Jon Kuhn is regarded as one of the leading glass artists in the world. With works featured in over 30 international museums including the Metropolitan Museum of Art, The Carnegie Museum, White House Permanent Collection, National Museum of American Art and hundreds of private residences and public spaces.
Kuhn was born and raised in Chicago, the son of a political science professor. As a young adult he made his way to Shimer College, then on to Washburn University in Topeka, Kansas, where he received his BFA in 1972. Although still uncertain about pursuing a career as an artist, he had learned a great deal about the vocabulary and processes of art and had focused most consistently on ceramics. His continuing curiosity about art and the encouragement he had received from his faculty at Washburn made Kuhn decide to try graduate school, and he attended Virginia Commonwealth University in Richmond, receiving his MFA in 1978.
Graduate school for Kuhn was invigorating – although he had learned much about how to make art at Washburn, it was at VCU that he was challenged to articulate the ideas and concepts behind that art, to think more deeply about the messages he was trying to convey. Simultaneous with that experience were Kuhn’s first efforts in glass – he took to the medium immediately, and he has never looked back.
From the first, what excited Kuhn about glass was his creation of some core element within it, some curious bit of concentrated pictorial incident that would be encased in subsequent layers of clear glass. His objects would have a kind of interior life, a central drama into which we peer, a condensed area of activity that would draw us ceaselessly in. During the late 1970s and early 1980s, Kuhn was working in hot glass and sometimes encased these blown, irregularly shaped globe in pebbly and crusty exteriors.
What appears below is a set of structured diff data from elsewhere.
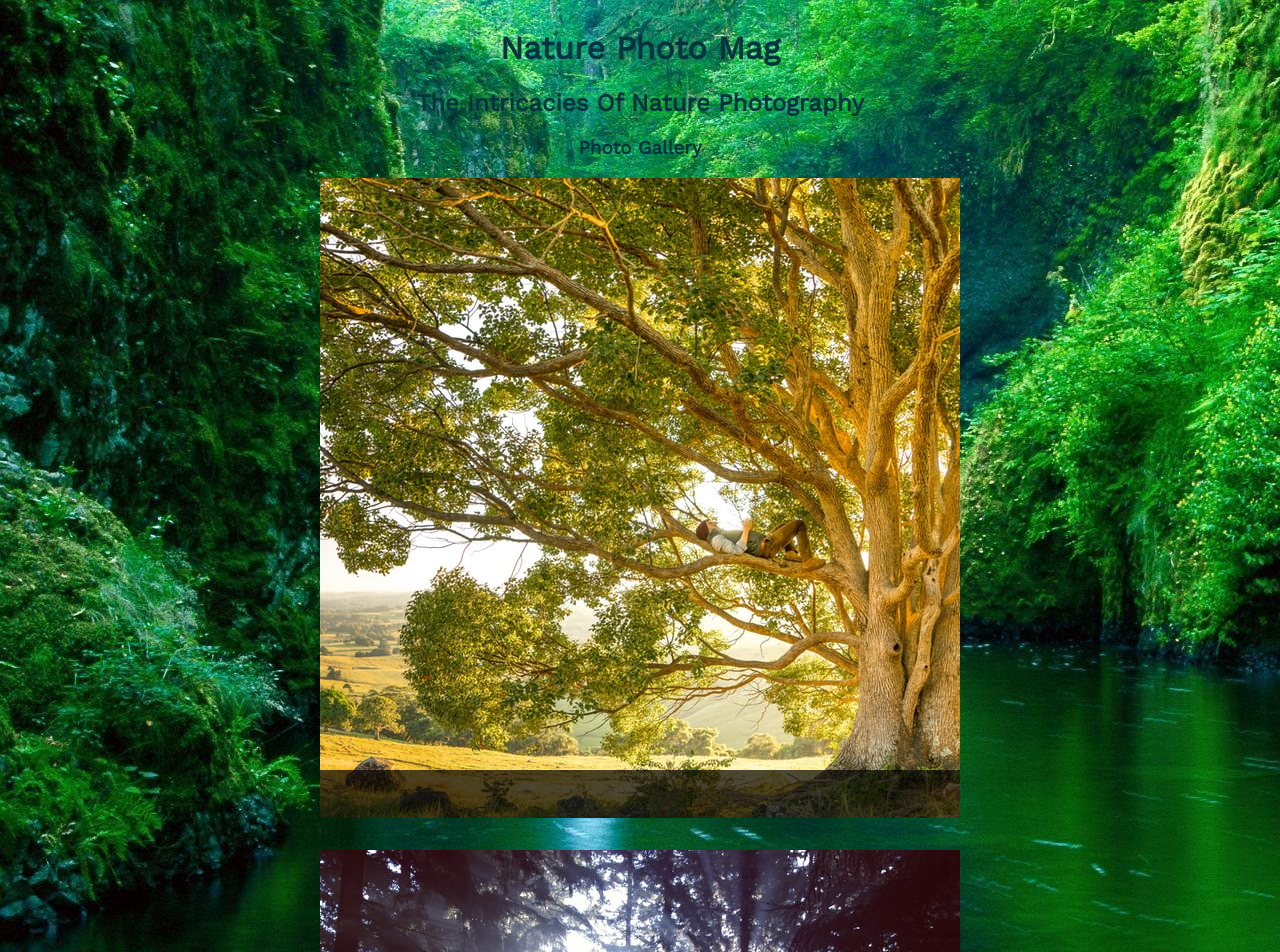
Repository: alexmaddux99/Image-Gallery
Page: index.html
The author's editor kept a copy of each file at every save. The page is drawn from the files as they stood at one save, then again after the next save.
The browser window is 1280 px wide. The pictures show the part of the page from y = 0 to 952 px (the page is 6866 px tall before and 6890 px after).
Backgrounds fixed to the window are drawn as part of the page.

Above is the page before, as saved 2022-03-09 10:43:44.

### index.html
<!DOCTYPE html>
<html lang="en">
<head>
  <meta charset="UTF-8">
  <meta http-equiv="X-UA-Compatible" content="IE=edge">
  <meta name="viewport" content="width=device-width, initial-scale=1.0">
  <title>Nature Photo Mag - The Intricacies Of Nature Photography - Photo Gallery</title>
  <link rel="stylesheet" href="css/main.css">
  <script  src="js/main.js" defer></script>

</head>
<body>

<div class="content">
<h1>Nature Photo Mag</h1>
<h2>The Intricacies Of Nature Photography</h2>
<section>
  <h3>Photo Gallery</h3>

  <figure class="frame">

    <img class="slide current" src="images/1.jpg" alt="Man Sleeping In Tree">
    <img class="slide" src="images/2.jpg" alt="Sun Peeking Through Trees">
    <img class="slide" src="images/3.jpg" alt="Couple Looking At Mountain Overlooking Lake">
    <img class="slide" src="images/4.jpg" alt="Northern Lights">
    <img class="slide" src="images/5.jpg" alt="Storm On The Coast">
    <img class="slide" src="images/6.jpg" alt="Mountain Overlooking house">
    <img class="slide" src="images/7.jpg" alt="Aerial Shot of Antartic Landscape">
    <img class="slide" src="images/8.jpg" alt="Close Up Of Crystal">
    <img class="slide" src="images/9.jpg" alt="Aerial Shot Of Remote Landscape">
    <img class="slide" src="images/10.jpg" alt="Aerial Shot Overlooking Ice Berg">




    <figcaption class="caption"></figcaption>
  </figure>

  <div class="controls">
    <a href="#" class="back-btn">Back</a>
    <a href="#" class="next-btn">Next</a>
  </div>

</section>
</div>

</body>
</html>

### css/main.css
@import url('https://fonts.googleapis.com/css2?family=Lora&family=Work+Sans&display=swap');

* {
  box-sizing:border-box;
}



body {
  color: #013440;
  text-align:center;
  background-image: url(../images/background.jpg);
  background-attachment: fixed;
}

h1, h2, h3{

  font-family: 'Work Sans', sans-serif;

}

section {
  min-height: max-content;
  width: 100%;
  margin: auto;
}

.frame {
  background-color: black;
  position:relative;
  max-width:640px;
  width: 100%;
  height:640px;
  margin: 1rem auto;

}

.slide {
  object-fit: contain;
  width: 100%;
  height: 100%;
  display:block;
  margin-bottom: 2rem;
}


.hide {
  opacity: 0;
  transition: opacity .5s ease-out;
}


.current {
  transition: opacity .5s ease-out;
}


.abs-pos {
  position: absolute;
}

.caption {
  font-family: 'Lora', serif;
  position: absolute;
  z-index: 3;
  color: #fff;
  background: rgba(0, 0, 0, .7);
  bottom: 0;
  width: 100%;
  height: 1rem;
  padding: 1rem 1rem 2rem 1rem;
}

.controls {
  font-family: 'Lora', serif;
  display: none;
}

..framet{
  margin: 1rem;
    padding: 1rem;
  background-color: #AEE6F2;
  border-radius: 25px;
}

@media only screen and (min-width: 768px) {
  .content{
      margin-left: auto;
      margin-right: auto;
      align-content: center;
      max-width: 670px;
  }
  }

Loaded but not shown: js/main.js (no stored copy; drawn as an empty file)

After the next save:
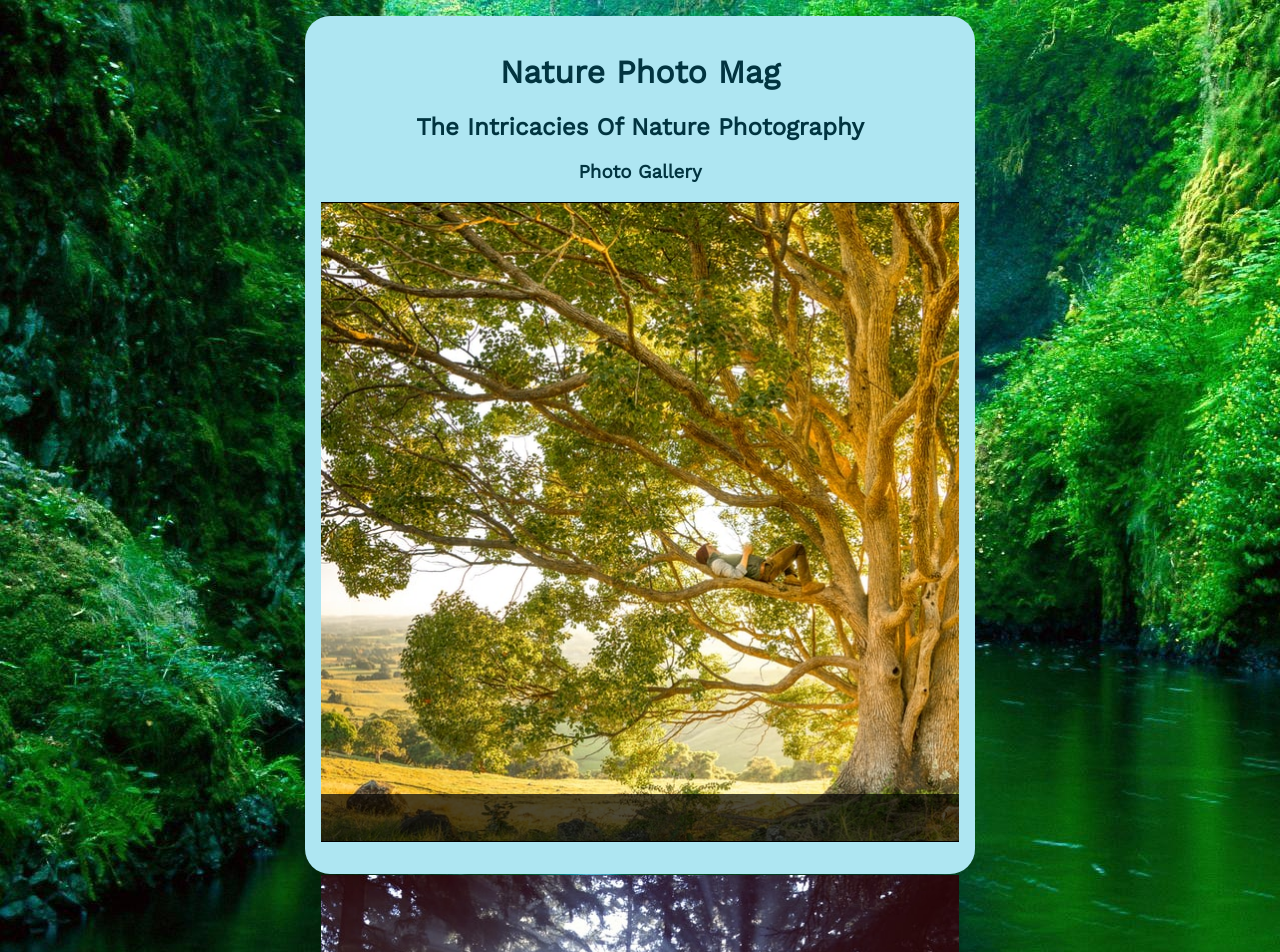
Saved 7 s later.
--- a/css/main.css
+++ b/css/main.css
@@ -9,7 +9,7 @@
 body {
   color: #013440;
   text-align:center;
-  background-image: url(../images/background.jpg);
+  background-image: url(/images/background.jpg);
   background-attachment: fixed;
 }
 
@@ -76,7 +76,7 @@ section {
   display: none;
 }
 
-..framet{
+.content{
   margin: 1rem;
     padding: 1rem;
   background-color: #AEE6F2;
He would then cleave off slices of these raw-looking exteriors to reveal the glistening glass within, to provide windows into their inner selves.
Only after moving to Winston-Salem in 1985, did Kuhn begin to focus on the method that has subsequently brought him such consistent acclaim. What engrossed him in the earlier work was the interior drama of his pieces, and he realized that for him blown glass was not the best way to achieve the detail and complexity he was seeking to install inside his work.
Instead he began to concentrate on cold-working, on building his pieces up out of seemingly countless bits of laminated optical and colored glass. The labor-intensive procedures of grinding, polishing, and adhering would become the methods by which to create the explosive and dazzling effects he desired.
A mature work by Jon Kuhn begins with some of the purest glass fabricated anywhere on the planet. Schott Glass, produced at a highly specialized factory in Pennsylvania, can reach the state of 99.8 percent transparency. A piece by Jon Kuhn is an aperture into infinity – it changes every moment; its exterior may be stable and conform to the procedures of sculpture and objecthood but the insides certainly do not. There are no rules for the core; it will take light and lead it on a dazzling chase, in and out of the piece, projecting the light outward, extending its scale onto nearby walls and viewers. A sculpture by Jon Kuhn moves at the speed of light, never knowing a static moment, never remaining at rest. Light is life, and Kuhn’s sculpture is finally a dramatic stage for a contemplation of its potential, physical and metaphysical.
Sometimes there seems to be a contradiction between technology and spirituality, as if those two systems are not reconcilable. Jon Kuhn’s work, in which technology strives for perfection, testifies that they are reconcilable, and that they can become one.